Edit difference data

[Start of section]

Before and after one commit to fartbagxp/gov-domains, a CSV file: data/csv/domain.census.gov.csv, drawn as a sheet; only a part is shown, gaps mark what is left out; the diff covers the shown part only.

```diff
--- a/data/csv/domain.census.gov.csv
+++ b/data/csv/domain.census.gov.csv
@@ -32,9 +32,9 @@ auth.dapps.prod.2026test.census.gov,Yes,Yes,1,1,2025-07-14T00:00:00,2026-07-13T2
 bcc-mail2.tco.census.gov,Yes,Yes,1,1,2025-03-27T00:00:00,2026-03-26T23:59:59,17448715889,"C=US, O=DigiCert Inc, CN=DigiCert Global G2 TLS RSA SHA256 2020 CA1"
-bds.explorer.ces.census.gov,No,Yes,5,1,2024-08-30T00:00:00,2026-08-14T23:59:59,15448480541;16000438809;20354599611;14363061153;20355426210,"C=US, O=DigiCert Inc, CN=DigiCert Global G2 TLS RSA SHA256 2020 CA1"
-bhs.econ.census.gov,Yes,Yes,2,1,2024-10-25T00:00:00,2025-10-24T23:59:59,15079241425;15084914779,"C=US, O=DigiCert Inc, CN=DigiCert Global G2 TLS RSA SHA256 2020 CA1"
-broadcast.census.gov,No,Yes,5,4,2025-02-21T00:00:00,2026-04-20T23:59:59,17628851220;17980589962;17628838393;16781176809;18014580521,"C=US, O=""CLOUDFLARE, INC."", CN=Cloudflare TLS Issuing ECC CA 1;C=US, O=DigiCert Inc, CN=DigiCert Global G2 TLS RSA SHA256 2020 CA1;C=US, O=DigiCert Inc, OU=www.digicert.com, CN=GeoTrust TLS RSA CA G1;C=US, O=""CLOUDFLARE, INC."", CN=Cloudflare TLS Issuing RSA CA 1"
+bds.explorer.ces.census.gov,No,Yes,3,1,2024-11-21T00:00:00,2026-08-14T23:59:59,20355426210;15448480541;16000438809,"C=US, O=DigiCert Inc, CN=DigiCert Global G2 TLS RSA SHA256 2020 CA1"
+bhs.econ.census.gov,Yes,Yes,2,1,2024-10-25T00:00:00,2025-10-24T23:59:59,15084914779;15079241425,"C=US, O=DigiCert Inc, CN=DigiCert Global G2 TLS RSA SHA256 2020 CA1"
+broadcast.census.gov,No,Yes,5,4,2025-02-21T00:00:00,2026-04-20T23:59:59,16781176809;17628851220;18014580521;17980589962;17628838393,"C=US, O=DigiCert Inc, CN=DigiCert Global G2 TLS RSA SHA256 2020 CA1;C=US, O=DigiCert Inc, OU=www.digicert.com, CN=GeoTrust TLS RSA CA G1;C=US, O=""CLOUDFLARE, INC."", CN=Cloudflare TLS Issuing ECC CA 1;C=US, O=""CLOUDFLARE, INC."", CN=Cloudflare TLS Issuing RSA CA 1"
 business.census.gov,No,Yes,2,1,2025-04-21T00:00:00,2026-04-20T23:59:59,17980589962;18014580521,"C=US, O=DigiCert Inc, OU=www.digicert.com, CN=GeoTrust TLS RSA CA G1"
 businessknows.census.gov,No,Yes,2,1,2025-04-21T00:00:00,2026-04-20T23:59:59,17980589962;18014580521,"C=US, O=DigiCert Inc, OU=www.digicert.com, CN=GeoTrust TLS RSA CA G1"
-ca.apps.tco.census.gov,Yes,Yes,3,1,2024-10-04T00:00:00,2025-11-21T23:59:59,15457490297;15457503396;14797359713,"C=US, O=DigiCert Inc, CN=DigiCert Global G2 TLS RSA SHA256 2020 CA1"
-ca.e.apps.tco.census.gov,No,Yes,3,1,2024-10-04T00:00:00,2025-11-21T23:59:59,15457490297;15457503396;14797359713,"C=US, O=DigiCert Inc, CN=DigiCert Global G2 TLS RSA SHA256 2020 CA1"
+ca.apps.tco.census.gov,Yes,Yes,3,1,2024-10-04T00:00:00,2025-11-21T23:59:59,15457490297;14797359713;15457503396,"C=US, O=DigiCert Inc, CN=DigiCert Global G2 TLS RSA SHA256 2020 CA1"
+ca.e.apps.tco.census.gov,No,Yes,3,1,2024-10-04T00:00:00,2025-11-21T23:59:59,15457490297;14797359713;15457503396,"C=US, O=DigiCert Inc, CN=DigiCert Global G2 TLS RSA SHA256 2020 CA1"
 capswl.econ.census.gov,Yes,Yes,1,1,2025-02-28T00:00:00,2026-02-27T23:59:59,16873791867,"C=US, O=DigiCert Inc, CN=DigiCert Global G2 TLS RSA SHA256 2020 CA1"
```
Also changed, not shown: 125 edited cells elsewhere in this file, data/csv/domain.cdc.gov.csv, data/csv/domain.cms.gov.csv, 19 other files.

[End of section]

Using the records above, copy every line that has the word "domain" in it.

- **Result of the exercise**
Before and after one commit to fartbagxp/gov-domains, a CSV file: data/csv/domain.census.gov.csv, drawn as a sheet; only a part is shown, gaps mark what is left out; the diff covers the shown part only.
--- a/data/csv/domain.census.gov.csv
+++ b/data/csv/domain.census.gov.csv
Also changed, not shown: 125 edited cells elsewhere in this file, data/csv/domain.cdc.gov.csv, data/csv/domain.cms.gov.csv, 19 other files.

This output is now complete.